July 20, 2020

In recent weeks we have published multiple pieces on issues related to the calculation of damages under business interruption policies for losses associated with COVID-19 shutdowns/restrictions.  Unlike more conventional business interruption claims, such as losses associated with a hurricane, COVID-19 claims are likely to be more complicated regarding the end date for loss calculations, especially in instances where the policyholder was permitted to resume operations in a limited capacity, such as restaurants that initially were ordered closed but then were allowed to transition to a take-out/delivery model, outdoor seating only, or to operate at restricted capacities.

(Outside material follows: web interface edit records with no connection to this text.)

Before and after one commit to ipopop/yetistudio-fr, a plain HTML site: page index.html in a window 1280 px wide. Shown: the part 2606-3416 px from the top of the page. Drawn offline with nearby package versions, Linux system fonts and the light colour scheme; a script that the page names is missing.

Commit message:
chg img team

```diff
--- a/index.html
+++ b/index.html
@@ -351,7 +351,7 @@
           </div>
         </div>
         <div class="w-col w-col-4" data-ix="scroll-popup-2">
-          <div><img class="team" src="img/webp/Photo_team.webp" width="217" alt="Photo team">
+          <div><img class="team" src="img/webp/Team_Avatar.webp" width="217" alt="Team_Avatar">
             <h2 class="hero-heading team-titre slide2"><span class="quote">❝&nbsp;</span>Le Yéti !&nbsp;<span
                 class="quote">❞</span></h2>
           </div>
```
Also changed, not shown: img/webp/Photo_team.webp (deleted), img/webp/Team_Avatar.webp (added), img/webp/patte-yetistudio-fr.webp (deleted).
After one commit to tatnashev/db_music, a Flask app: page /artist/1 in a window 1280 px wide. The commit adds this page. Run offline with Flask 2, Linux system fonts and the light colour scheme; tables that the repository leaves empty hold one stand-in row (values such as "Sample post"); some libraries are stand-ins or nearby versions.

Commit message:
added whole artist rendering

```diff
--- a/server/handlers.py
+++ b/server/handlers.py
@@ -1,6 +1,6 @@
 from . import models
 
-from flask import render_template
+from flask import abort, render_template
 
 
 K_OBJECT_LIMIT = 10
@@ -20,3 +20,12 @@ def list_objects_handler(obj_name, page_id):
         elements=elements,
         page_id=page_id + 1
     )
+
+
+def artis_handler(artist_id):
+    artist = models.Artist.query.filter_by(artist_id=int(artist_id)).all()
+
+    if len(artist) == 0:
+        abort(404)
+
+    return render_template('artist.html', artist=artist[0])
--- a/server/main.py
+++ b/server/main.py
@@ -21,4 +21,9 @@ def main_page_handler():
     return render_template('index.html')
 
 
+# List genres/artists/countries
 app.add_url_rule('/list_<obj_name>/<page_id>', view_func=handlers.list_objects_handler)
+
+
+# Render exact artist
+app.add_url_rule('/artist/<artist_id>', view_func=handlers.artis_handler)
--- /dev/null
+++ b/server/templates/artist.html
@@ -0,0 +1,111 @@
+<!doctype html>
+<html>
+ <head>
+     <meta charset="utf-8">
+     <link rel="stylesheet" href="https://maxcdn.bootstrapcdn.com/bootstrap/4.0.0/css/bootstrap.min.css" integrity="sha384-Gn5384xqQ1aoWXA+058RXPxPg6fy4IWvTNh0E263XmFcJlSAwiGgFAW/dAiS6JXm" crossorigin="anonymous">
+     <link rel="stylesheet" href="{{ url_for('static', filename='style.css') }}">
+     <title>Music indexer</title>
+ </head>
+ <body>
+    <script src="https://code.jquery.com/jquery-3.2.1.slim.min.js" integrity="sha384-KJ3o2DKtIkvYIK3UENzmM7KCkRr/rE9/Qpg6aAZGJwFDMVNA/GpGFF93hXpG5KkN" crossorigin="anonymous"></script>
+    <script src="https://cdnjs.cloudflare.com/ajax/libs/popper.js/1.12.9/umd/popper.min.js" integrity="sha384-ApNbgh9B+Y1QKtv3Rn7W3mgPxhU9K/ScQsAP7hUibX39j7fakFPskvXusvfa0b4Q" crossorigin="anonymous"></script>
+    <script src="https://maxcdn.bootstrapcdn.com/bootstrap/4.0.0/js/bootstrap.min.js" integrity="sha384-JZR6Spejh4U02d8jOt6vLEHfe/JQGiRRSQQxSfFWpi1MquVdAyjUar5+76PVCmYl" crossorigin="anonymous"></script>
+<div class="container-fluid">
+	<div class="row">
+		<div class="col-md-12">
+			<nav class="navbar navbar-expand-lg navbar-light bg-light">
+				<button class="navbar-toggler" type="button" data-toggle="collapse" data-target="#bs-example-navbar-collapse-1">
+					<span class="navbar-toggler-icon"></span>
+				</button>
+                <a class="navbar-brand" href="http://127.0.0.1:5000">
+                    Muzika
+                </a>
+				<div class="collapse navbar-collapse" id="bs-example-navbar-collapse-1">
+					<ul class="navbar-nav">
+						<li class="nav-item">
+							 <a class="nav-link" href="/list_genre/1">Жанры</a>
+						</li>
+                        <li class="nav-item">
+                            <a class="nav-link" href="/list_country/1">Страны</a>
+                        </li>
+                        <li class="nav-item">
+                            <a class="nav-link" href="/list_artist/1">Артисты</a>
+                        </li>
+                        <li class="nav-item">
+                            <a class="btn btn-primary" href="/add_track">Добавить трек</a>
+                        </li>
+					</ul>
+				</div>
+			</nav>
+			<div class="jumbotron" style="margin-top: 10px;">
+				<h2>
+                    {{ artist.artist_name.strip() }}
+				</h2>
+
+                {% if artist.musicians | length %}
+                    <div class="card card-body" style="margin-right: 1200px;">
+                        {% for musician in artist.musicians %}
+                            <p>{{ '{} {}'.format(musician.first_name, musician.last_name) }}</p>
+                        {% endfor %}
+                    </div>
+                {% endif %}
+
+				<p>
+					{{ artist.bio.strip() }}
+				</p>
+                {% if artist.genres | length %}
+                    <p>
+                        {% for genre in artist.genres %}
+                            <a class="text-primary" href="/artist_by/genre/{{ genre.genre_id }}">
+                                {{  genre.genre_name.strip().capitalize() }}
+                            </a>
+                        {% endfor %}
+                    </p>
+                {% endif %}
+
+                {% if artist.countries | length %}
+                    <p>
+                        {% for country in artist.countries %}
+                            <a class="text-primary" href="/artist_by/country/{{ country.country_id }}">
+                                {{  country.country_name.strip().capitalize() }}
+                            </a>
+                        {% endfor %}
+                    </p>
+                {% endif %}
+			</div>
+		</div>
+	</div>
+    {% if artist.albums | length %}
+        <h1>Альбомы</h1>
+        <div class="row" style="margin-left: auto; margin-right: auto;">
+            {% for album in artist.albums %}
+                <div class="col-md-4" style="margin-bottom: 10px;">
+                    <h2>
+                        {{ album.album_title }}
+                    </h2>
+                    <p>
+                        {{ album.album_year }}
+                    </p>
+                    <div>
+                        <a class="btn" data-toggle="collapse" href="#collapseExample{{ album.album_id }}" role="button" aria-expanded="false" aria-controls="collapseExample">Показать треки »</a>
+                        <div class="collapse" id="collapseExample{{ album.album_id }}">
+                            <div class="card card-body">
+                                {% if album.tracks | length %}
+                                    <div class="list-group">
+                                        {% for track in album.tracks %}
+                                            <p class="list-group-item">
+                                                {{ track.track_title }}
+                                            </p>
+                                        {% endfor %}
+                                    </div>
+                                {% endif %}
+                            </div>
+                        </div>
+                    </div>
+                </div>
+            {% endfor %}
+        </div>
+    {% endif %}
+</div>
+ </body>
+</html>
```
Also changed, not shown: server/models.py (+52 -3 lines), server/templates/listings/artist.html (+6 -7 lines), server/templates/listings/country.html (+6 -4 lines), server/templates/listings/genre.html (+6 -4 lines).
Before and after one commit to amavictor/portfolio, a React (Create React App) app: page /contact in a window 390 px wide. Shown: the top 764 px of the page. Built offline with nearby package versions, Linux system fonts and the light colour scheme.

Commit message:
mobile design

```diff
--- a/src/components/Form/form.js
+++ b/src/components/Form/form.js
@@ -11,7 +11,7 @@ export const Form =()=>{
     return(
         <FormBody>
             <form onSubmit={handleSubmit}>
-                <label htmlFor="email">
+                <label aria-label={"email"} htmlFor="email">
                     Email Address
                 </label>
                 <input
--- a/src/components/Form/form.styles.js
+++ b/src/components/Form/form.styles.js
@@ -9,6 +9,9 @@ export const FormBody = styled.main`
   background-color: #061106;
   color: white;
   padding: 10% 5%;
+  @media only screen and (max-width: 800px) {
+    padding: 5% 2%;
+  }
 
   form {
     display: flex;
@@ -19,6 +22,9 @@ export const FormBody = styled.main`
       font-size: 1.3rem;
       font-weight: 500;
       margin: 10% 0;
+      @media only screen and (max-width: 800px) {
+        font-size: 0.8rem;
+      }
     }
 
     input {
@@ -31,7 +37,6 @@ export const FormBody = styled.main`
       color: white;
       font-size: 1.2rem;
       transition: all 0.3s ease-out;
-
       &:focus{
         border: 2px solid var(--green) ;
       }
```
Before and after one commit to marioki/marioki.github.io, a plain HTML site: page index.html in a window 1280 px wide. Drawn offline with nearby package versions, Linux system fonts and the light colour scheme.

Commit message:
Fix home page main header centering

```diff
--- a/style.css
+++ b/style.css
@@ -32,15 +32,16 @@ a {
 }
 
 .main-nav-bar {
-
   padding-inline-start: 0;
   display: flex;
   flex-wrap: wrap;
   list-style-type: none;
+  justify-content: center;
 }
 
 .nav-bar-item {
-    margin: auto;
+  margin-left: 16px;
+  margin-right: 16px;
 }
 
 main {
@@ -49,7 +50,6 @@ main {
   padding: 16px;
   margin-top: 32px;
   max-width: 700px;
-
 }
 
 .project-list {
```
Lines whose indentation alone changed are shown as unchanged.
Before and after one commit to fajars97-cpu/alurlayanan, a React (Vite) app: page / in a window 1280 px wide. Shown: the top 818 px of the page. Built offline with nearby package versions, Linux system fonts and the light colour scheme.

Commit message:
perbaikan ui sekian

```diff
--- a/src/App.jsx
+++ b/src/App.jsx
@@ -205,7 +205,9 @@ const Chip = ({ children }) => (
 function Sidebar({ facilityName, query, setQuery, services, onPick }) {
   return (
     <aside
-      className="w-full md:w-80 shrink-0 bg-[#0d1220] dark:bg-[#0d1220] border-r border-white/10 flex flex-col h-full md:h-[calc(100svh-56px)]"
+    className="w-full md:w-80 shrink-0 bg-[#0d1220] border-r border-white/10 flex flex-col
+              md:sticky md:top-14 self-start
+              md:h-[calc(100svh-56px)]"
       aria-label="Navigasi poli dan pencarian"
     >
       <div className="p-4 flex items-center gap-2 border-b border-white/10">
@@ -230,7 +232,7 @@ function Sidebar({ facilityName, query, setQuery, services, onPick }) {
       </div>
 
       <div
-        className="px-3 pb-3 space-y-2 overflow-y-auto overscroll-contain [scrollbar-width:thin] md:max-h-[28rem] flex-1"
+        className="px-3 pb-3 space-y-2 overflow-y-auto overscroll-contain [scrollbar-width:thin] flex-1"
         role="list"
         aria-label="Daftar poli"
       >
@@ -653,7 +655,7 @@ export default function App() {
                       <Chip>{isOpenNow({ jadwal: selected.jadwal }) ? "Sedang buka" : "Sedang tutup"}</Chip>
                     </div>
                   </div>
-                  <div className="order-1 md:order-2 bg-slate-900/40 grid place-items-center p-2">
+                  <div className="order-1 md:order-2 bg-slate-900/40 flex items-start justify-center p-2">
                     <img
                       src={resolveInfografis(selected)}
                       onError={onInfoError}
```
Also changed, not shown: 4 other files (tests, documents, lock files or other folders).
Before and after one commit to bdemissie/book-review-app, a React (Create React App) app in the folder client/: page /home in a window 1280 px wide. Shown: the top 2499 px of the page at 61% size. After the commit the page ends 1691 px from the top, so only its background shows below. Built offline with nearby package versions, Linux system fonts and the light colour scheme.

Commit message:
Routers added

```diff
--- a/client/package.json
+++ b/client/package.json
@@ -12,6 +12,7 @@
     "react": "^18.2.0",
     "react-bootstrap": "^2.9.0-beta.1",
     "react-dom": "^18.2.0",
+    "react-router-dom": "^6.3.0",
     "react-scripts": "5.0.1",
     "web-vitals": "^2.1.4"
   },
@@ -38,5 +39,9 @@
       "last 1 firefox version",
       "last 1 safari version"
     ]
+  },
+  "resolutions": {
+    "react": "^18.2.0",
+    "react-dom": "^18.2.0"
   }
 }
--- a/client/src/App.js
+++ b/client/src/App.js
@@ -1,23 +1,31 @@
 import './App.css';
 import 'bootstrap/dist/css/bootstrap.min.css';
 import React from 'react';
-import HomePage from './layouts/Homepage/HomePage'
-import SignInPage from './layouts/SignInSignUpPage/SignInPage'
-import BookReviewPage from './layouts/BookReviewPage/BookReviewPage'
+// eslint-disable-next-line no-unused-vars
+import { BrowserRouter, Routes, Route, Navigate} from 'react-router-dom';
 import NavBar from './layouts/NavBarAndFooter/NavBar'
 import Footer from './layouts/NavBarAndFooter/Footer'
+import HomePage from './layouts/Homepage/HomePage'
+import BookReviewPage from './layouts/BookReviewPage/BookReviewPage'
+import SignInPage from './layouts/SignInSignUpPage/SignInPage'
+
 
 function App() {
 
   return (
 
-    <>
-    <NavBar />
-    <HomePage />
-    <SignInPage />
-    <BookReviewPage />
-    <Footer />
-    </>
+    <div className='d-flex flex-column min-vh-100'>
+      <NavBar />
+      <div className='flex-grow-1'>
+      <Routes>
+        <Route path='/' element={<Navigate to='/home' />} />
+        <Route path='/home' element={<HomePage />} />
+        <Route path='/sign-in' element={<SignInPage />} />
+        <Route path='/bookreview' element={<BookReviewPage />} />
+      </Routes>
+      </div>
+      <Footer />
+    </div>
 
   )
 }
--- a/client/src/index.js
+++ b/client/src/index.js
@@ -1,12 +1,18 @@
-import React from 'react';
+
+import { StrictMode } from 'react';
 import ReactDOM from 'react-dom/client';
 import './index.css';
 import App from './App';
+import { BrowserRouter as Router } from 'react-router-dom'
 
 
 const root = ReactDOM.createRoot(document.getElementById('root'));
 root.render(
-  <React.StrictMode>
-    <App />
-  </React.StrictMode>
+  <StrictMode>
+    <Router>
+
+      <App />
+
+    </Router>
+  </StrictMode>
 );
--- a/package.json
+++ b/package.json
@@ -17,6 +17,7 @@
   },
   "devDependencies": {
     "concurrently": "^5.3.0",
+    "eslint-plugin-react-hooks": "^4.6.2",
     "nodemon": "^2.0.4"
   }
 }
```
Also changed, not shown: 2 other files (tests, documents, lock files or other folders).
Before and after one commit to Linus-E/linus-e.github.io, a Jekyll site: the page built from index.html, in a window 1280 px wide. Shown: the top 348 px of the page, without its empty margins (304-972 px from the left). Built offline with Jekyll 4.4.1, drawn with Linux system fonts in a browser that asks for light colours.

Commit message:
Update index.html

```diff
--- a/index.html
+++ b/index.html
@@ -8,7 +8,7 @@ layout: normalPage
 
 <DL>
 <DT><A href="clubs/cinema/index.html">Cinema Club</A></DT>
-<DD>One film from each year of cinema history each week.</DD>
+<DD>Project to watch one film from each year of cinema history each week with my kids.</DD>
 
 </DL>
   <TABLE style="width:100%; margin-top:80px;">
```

As many jurisdictions now face a resurgence in COVID-19 cases, another complicating issue is likely to arise.  In these jurisdictions that previously imposed restrictions on operations but lifted such restrictions, many policyholders have already submitted COVID-19-related business interruption claims to their insurance carriers.  Having thought that they had weathered the storm and were on the path to recovery, they now face the potential of new shutdowns/restrictions.

If renewed shutdowns/restrictions are imposed, a question is likely to arise as to whether these policyholders have one claim applicable to both sets of shutdowns/restrictions or two separate claims.  Does the policyholder need to provide additional notice related to the second set of shutdowns/restrictions?  Is it more beneficial for the policyholder to have one or multiple coverage triggering events (i.e., occurrences)?  What is the impact on available limits or deductibles/retentions?

These are just a few of the insurance issues potentially presented by the prospect of renewed shutdowns/restrictions.  Policyholders should review the terms of their policies carefully to understand their rights and their best path forward.  Given the complexity of these issues, policyholders should consult with outside experts, as necessary.

Jason Rubinstein is a partner at Gilbert LLP.  Click here to read his full biography.